As managing director of Godrej Consumer Products, A Mahendran believes that foreign direct investment (FDI) in multi-brand retail is not going to have any impact on traditional outlets that FMCG (fast-moving consumer goods) players depend on. In an interview with Shine Jacob, he discusses on the firm’s strategies, price rise and acquisition. Edited excerpts:
What sort of an input cost pressure are you facing In the backdrop of a weakening rupee versus dollar scenario? Input prices went up last year. It will impact all the players in the soap industry. But we will go for a price increase only with the industry. Just because there is a cost push, we will not go for it. we believe in price increases rather than adopting measures like weight reduction. But it will not happen just like that.
Last year you went on an acquisition drive. Are you looking for anything similar this year? What exactly is your focus of growth -- organic or inorganic? No, we are not looking for any acquisitions this year. Last year, we did a lot of them, this year we are looking more a kind of an integration of acquisitions that we have done. Organic growth is our focus. We are expecting an overall growth of more than 20 per cent. In the first and second quarters of this financial year also, we have grown more than 20 per cent. We expect to maintain the same growth rate in the coming quarters.

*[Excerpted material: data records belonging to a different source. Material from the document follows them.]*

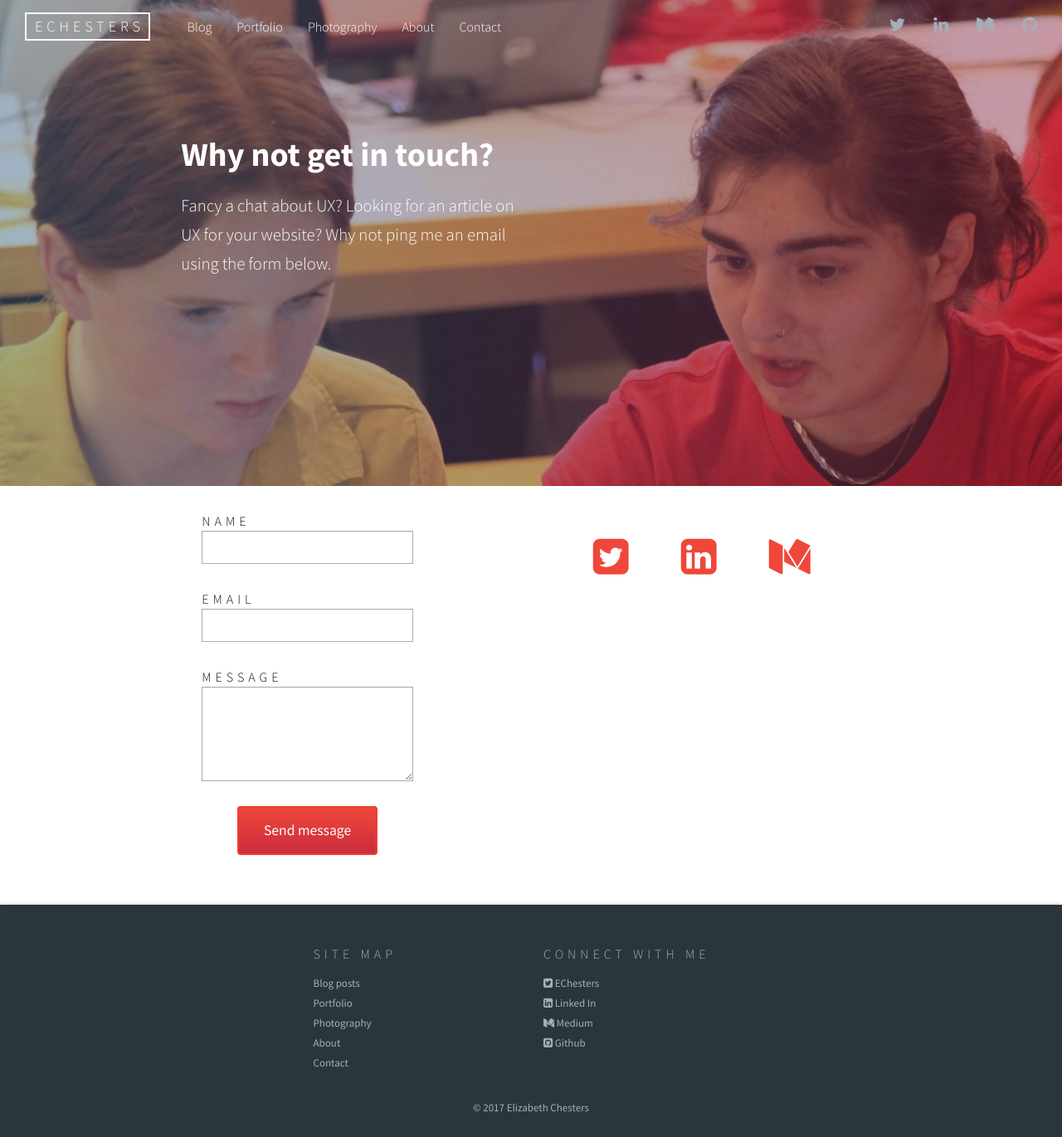
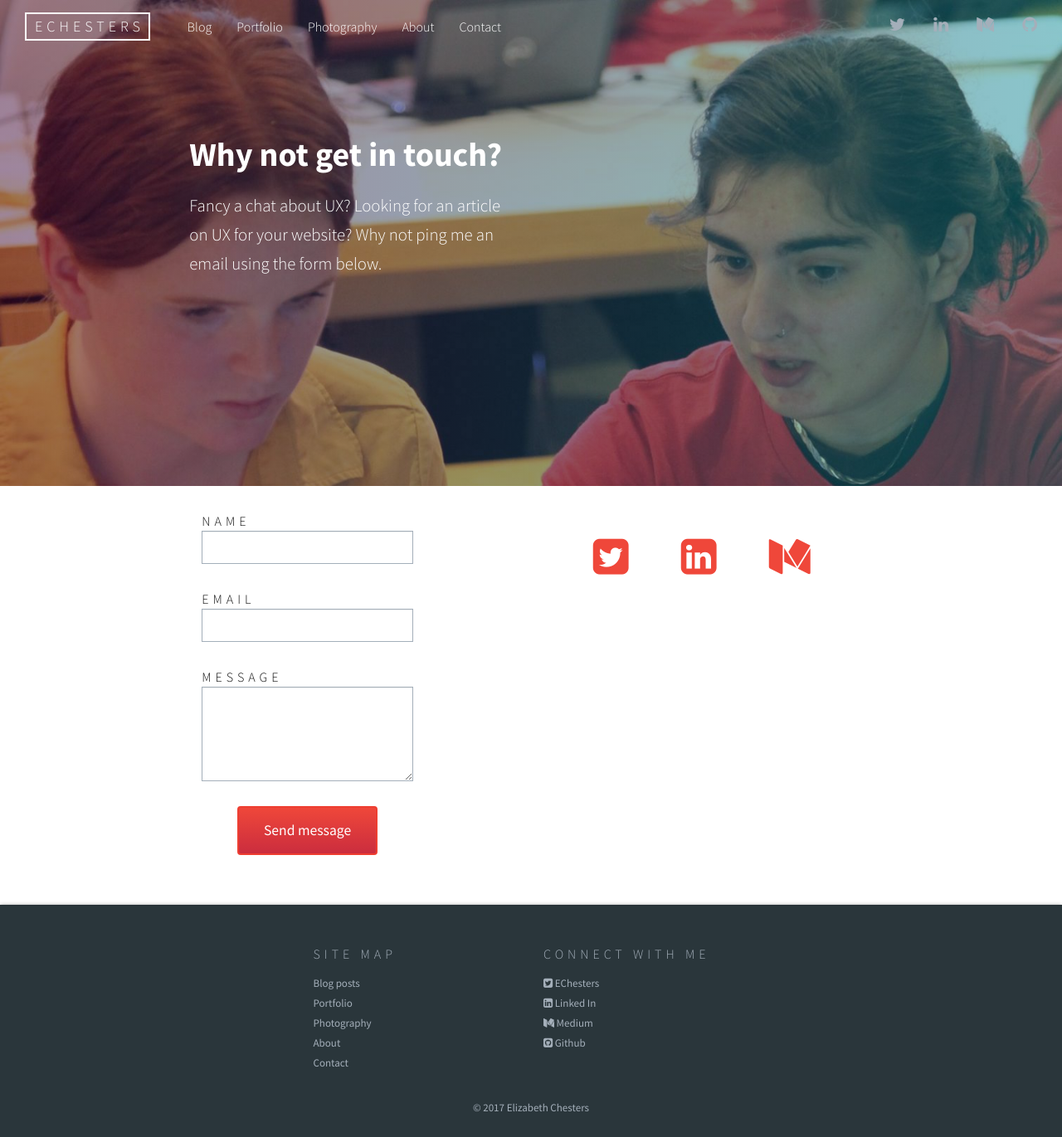
Before and after one commit to EChesters/echesters.github.io, a Jekyll site: the page built from contact.html, in a window 1280 px wide. Shown: the whole page at 83% size. Built offline with Jekyll 4.4.1, drawn with Linux system fonts in a browser that asks for light colours; nearby versions of some CDN libraries.

Commit message:
Changed banner gradient + navbar hover

```diff
--- a/_includes/_components/banner.html
+++ b/_includes/_components/banner.html
@@ -1,10 +1,10 @@
 <div class="banner">
   <div class="banner-img" style="background-image: url('{{ page.image }}');"></div>
   <div class="banner-text">
-    <div class="row">
+    <div class="row no-margin">
       <h1 class="col-xs-12 col-sm-9 col-md-4 col-md-offset-2">{{ page.header }}</h1>
     </div>
-    <div class="row">
+    <div class="row no-margin">
       <p class="col-xs-12 col-sm-5 col-md-4 col-md-offset-2">{{ page.description }}</p>
     </div>
   </div>
--- a/_sass/_banner.scss
+++ b/_sass/_banner.scss
@@ -29,7 +29,7 @@
       height: calc(#{$nav-bar-height} + 525px);
       background-size: cover;
       width: 100%;
-      @include background-gradient-direction(right, rgba(#3a6186, .6), rgba(#89253e, .6));
+      @include background-gradient-direction(right, rgba(#360033, .6), rgba(#0b8793, .6));
     }
   }
 
--- a/_sass/_nav.scss
+++ b/_sass/_nav.scss
@@ -80,17 +80,16 @@ nav {
 }
 
 .navbar-default .navbar-nav>li>a {
+  color: $actual-white;
+
+  &:hover {
     color: $actual-white;
-
-    &:hover {
-      color: $brand-color;
-    }
+  }
 }
 
 .navbar-nav>li>a {
   padding-top: 7px;
 }
-
 
 .social-media {
   ul {
```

Do you have plans to introduce any new products that you acquired abroad to India? There are some plans to introduce some of the products that we have acquired abroad to India. When you are acquiring, you will get some good technologies also. The category in which we have acquired is hair colour and insecticides with some good technologies.
We will try and bring it, subject to the Indian market.
We are introducing an Argentinian hair colour technology in India, some time next year. We also want to introduce one of our products in India to Indonesia.
As an FMCG player, what is your take on the proposed FDI (foreign direct investment) in multi-brand retail? We market our brands through traditional outlets, which are the biggest in India. Nearly 95 per cent of all FMCG players sell their products through traditional outlets. Within that, there are some Indian companies like Reliance, RPG, Aditya Birla and Future Group. In India, the modern retail in India is only five per cent. What is the big deal, if in this small space of five per cent some multinationals also come in to do their modern retail. It is foolish to make a big issue out of it.
The country’s retail outlets total more roughly 9 million. The modern retail outlets today hardly total 3,000. So what do they mean by protesting against this? Even if allowance is given to multinationals, how many outlets can they start? It is not going to affect the macro outlets. The traditional outlets are growing by 10 per cent every year.
What is your organic growth strategy in the coming years? Introduction of new products is what we are looking at. If you ask about our single most organic strategy, I’d say It is to give new products to consumers across the three categories — premium, middle class and lower middle class. We would look to innovate and bring in new products in soaps, household insecticides and hair colour.
Generally we want to focus on three categories with a three by three strategy, focusing on Asia, Africa and Latin America. Our international business is only one-third of the total GCPL business. But both domestic and international business are growing at the same pace.
Do you think there is scope for e-commerce in the FMCG sectors, especially for players like you? I don’t think e-commerce has much future as far as FMCG players are concerned. This is mainly because of the extent of traditional outlets to the rural India, which is more than 8 million.